+++ ENTRIES SHOWN
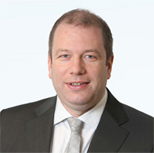
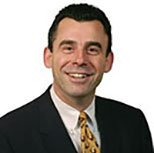
Updated staff, resources, calendar

diff --git a/_includes/principles.html b/_includes/principles.html
@@ -1,5 +1,5 @@
 <!-- Benefits Section -->
-    <section id="principles">
+    <section id="principles" class="bg-light-gray">
         <div class="container">
             <div class="row">
                 <div class="col-sm-12 text-center">
@@ -10,18 +10,17 @@
                 <div class="col-sm-4">
                     <img src="{{ "/img/benefits/benefits-communication.png" | prepend: site.baseurl }}">
                     <h4 class="benefits-heading">Parent-Teacher communication</h4>
-                    <p class="text-muted">Schoolbag creates a daily link between school and the parent/guardian, thus ensuring that parents know where to support their children on a nightly basis.
-</p>
+                    <p class="text-muted">parents are viewed as a positive resource for the school. Parental involvement is welcomed and encouraged, where appropriate. The professional role of the teacher is validated at all times.</p>
                 </div>
                 <div class="col-sm-4">
                     <img src="{{ "/img/benefits/benefits-organisation.png" | prepend: site.baseurl }}">
-                    <h4 class="benefits-heading">Student organisation</h4>
-                    <p class="text-muted">Students are kept up to date on their homework requirements even if they are absent from class and can access all of their class notes and worksheets anywhere, anytime.</p>
+                    <h4 class="benefits-heading">Holistic education</h4>
+                    <p class="text-muted">students are taught in a holistic approach designed to nurture their natural abilities and guide them towards excellence and success in all of their endeavours.</p>
                 </div>
                 <div class="col-sm-4">
                     <img src="{{ "/img/benefits/benefits-homework.png" | prepend: site.baseurl }}">
-                    <h4 class="benefits-heading">Homework completion overview</h4>
-                    <p class="text-muted">Any teacher can view some basic overarching homework completion statistics for any student in their class, giving teachers a ‘bigger picture’ of homework completion.</p>
+                    <h4 class="benefits-heading">Child-centred</h4>
+                    <p class="text-muted">this applies not only to teaching and learning within the classroom but to all decisions at staff and management level, which must have the well-being of the children at their heart.</p>
                 </div>
             </div>
         </div>

diff --git a/_includes/staff.html b/_includes/staff.html
@@ -2,19 +2,47 @@
     <section id="staff">
         <div class="row">
             <div class="col-lg-12 text-center">
-                <h3 class="section-heading">Our Staff</h3>
+                <h2 class="section-heading">Our Staff</h2>
             </div>
         </div>
         <div class="row">
-            {% for member in site.people %}
-            <div class="col-sm-3">
+            <div class="col-sm-4 col-sm-offset-2">
                 <div class="team-member">
-                    <img src="img/team/{{ member.pic }}.jpg" class="img-responsive img-circle" alt="">
-                    <h4>{{ member.name }}</h4>
-                    <p class="text-muted">{{ member.position }}</p>
-                    <p class="text-muted">{{ member.about }}</p>
+                    <img src="img/team/1.jpg" class="img-responsive img-circle" alt="">
+                    <h4>Mr. Chris McLoughlin</h4>
+                    <p class="text-muted">Principal</p>
                 </div>
             </div>
-            {% endfor %}
+            <div class="col-sm-4">
+                <div class="team-member">
+                    <img src="img/team/2.jpg" class="img-responsive img-circle" alt="">
+                    <h4>Chris McLoughlin</h4>
+                    <p class="text-muted">Deputy Principal</p>
+                </div>
+            </div>
+        </div>
+        <div class="row">
+            <div class="container">
+                <div class="col-xs-12 col-sm-4">
+                    <h3>Teachers:</h3>
+                      <p>Ms. Geraldine McGee</p>
+                      <p>Mrs. Aine Curley</p>
+                      <p>Miss. Mary McGeady</p>
+                      <p>Mr. Cian McLoughpn</p>
+                      <p>Mr. Peter McNulty</p>
+                      <p>Ms. Mairead McConnell</p>
+                      <p>Ms. Liz McDaid</p>
+                  </div>
+                  <div class="col-xs-12 col-sm-4">
+                      <h3>School Secretary</h3>
+                      <p>Mrs. Ann Morrow</p>
+                  </div>
+                  <div class="col-xs-12 col-sm-4">
+                      <h3>School Caretaker</h3>
+                      <p>Mr. Lorcan Cotter</p>
+                  </div>
+                </div>
+            </div>
+
         </div>
     </section>

diff --git a/_includes/resources.html b/_includes/resources.html
@@ -8,22 +8,22 @@
             </div>
             <div class="row">
                 <div class="col-xs-6 col-sm-2">
-                    <img src="{{ "/img/resources/office-365.png" | prepend: site.baseurl }}" class="img-responsive">
+                    <img src="{{ "/img/resources/book-creator.png" | prepend: site.baseurl }}" class="img-responsive">
                 </div>
                 <div class="col-xs-6 col-sm-2 col-sm-4">
-                    <img src="{{ "/img/resources/onedrive.png" | prepend: site.baseurl }}" class="img-responsive">
+                    <img src="{{ "/img/resources/classtools.png" | prepend: site.baseurl }}" class="img-responsive">
                 </div>
                 <div class="col-xs-6 col-sm-2 col-sm-4">
-                    <img src="{{ "/img/resources/onenote.png" | prepend: site.baseurl }}" class="img-responsive">
+                    <img src="{{ "/img/resources/padlet.png" | prepend: site.baseurl }}" class="img-responsive">
                 </div>
                 <div class="col-xs-6 col-sm-2 col-sm-4">
-                    <img src="{{ "/img/resources/active-directory.png" | prepend: site.baseurl }}" class="img-responsive">
+                    <img src="{{ "/img/resources/powtoon.png" | prepend: site.baseurl }}" class="img-responsive">
                 </div>
                 <div class="col-xs-6 col-sm-2 col-sm-4">
-                    <img src="{{ "/img/resources/advanced-learning.png" | prepend: site.baseurl }}" class="img-responsive">
+                    <img src="{{ "/img/resources/scoilnet.png" | prepend: site.baseurl }}" class="img-responsive">
                 </div>
                 <div class="col-xs-6 col-sm-2 col-sm-4">
-                    <img src="{{ "/img/resources/vsware.png" | prepend: site.baseurl }}" class="img-responsive">
+                    <img src="{{ "/img/resources/quizlet.png" | prepend: site.baseurl }}" class="img-responsive">
                 </div>
             </div>
         </div>

diff --git a/_includes/calendar.html b/_includes/calendar.html
@@ -1,5 +1,5 @@
 <!-- How it works Section -->
-    <section id="calendar" class="bg-light-gray">
+    <section id="calendar">
         <div class="container">
             <div class="row">
                 <div class="col-lg-12 text-center">
@@ -7,11 +7,8 @@
                 </div>
             </div>
             <div class="row">
-                <div class="col-md-6 col-sm-8">
-                    <p class="text-muted">Parents often complain that they’re not aware of the homework that their children have been assigned in school. They want to help them, but they don’t know how.</p>
-                    <p class="text-muted">Schoolbag ensures that every night, parents know what homework has been assigned during each class period. As a result it significantly increases parental engagement with homework and allows them to support their children on an ongoing basis.</p>
-                    <p class="text-muted">Additionally, it cuts down the workload of teachers and reduces photocopying costs in schools by allowing all teachers to share their learning resources electronically.</p>
-                    <a href="howitworks/" class="btn btn-xl">See how it works</a>
+                <div class="col-xs-12">
+                    <iframe class="calendar" src="https://calendar.google.com/calendar/embed?src=learningdata.ie_8kt7q6bhitg3bb675ovlopu6j4%40group.calendar.google.com&ctz=Europe/Dublin" width="100%" height="500" frameborder="0" scrolling="no"></iframe>
                 </div>
             </div>
         </div>

diff --git a/_includes/about.html b/_includes/about.html
@@ -7,7 +7,7 @@
             </div>
         </div>
         <div class="row">
-            <div class="col-xs-12">
+            <div class="col-sm-8">
                 <p>Welcome to {{ site.title }}.  Our school is a happy, vibrant environment where children are enthused with a love of learning, where childhood is valued and where confidence, skills and knowledge are developed in our pupils to face the challenges of the 21st century.  We strive to develop our core values of respect, knowledge and responsibility in every facet of our pupil’s education.</p>
 
                 <p>In our teaching, we aim to ensure that pupils of all abilities have the opportunity to fulfil their learning potential.Teachers energetically and creatively strive to provide a holistic education by guiding, nurturing and encouraging students.</p>
@@ -15,6 +15,9 @@
                 <p>Our entire educational approach complements parents as they are their children’s primary and most influential educator.  Our teachers keep parents abreast of their children’s strengths, challenges, progress and goals. We invite you to look around our website to see for yourself!</p>
 
                 <a href="#" class="btn btn-primary">Notices</a>
+            </div>
+            <div class="about-photo hidden-xs">
+                <img src="{{ "/img/about-photo.jpg" | prepend: site.baseurl }}">
             </div>
         </div>
     </div>

diff --git a/_includes/header.html b/_includes/header.html
@@ -10,9 +10,9 @@
                 <span class="icon-bar"></span>
             </button>
             <a class="navbar-brand page-scroll" href="#page-top">
-                <img class="logo-light hidden-xs" src="{{ "/img/schoolbag-logo-light.png " | prepend: site.baseurl }}" alt="{{site.title}}">
-                <img class="logo-dark hidden-xs" src="{{ "/img/schoolbag-logo-dark.png " | prepend: site.baseurl }}" alt="{{site.title}}">
-                <img class="visible-xs-inline" src="{{ "/img/schoolbag-logo-mobile.png " | prepend: site.baseurl }}" alt="{{site.title}}">
+                <img class="logo-light hidden-xs" src="{{ "/img/st-pauls-light.png" | prepend: site.baseurl }}" alt="{{site.title}}">
+                <img class="logo-dark hidden-xs" src="{{ "/img/st-pauls-dark.png" | prepend: site.baseurl }}" alt="{{site.title}}">
+                <!-- <img class="visible-xs-inline" src="{{ "/img/st-pauls-ligth-mobile.png " | prepend: site.baseurl }}" alt="{{site.title}}"> -->
             </a>
             <a class="login-mobile visible-xs-inline" href="/schoolbag/login">Login</a>
         </div>

diff --git a/_includes/css/schoolbag.css b/_includes/css/schoolbag.css
@@ -384,16 +384,12 @@ section h2.section-heading {
     }
 }
 
-section#calendar {
-    position: relative;
-    overflow: hidden;
-}
-section#calendar p {
-    font-size: 16px;
-    margin-bottom: 20px;
-}
-section#calendar .btn {
-    margin-top: 40px;
+.calender {
+    display: block;       /* iframes are inline by default */
+    background: #000;
+    border: none;         /* Reset default border */
+    width: 100%;
+    height: 100%;
 }
 @media(min-width:768px) {
     section#principles img {
@@ -413,16 +409,25 @@ section#calendar .btn {
     #resources {
         padding: 70px 0 90px;
     }
-    #resources h2.section-heading {
-        margin-bottom: 40px;
-    }
-
 }
-
 
 section#about {
     position: relative;
     overflow: hidden;
+}
+.about-photo  {
+    display: block;
+    position: absolute;
+    width: 20%;
+    top: 260px;
+    right:-15%;
+    height: 250px;
+    height: 300px;
+}
+@media(min-width:768px) {
+    .about-photo  {
+        width: 50%;
+    }
 }
 section#staff {
     padding-bottom: 0;

diff --git a/_includes/home.html b/_includes/home.html
@@ -2,10 +2,10 @@
   <header>
       <div class="container">
           <div class="row">
-              <div class="col-md-6">
+              <div class="col-md-12">
                   <div class="intro-text text-left">
-                      <div class="intro-lead-in">Welcome to {{ site.title }}</div>
-                      <div class="intro-heading">{{ site.description }}</div>
+                      <div class="intro-heading">Welcome to <br>{{ site.title }}</div>
+                      <div class="intro-lead-in">{{ site.description }}</div>
                   </div>
               </div>
           </div>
++++++
In these records, tally the lines that contain the string "width", and give only the result.

- **WRITTEN ANSWER**
6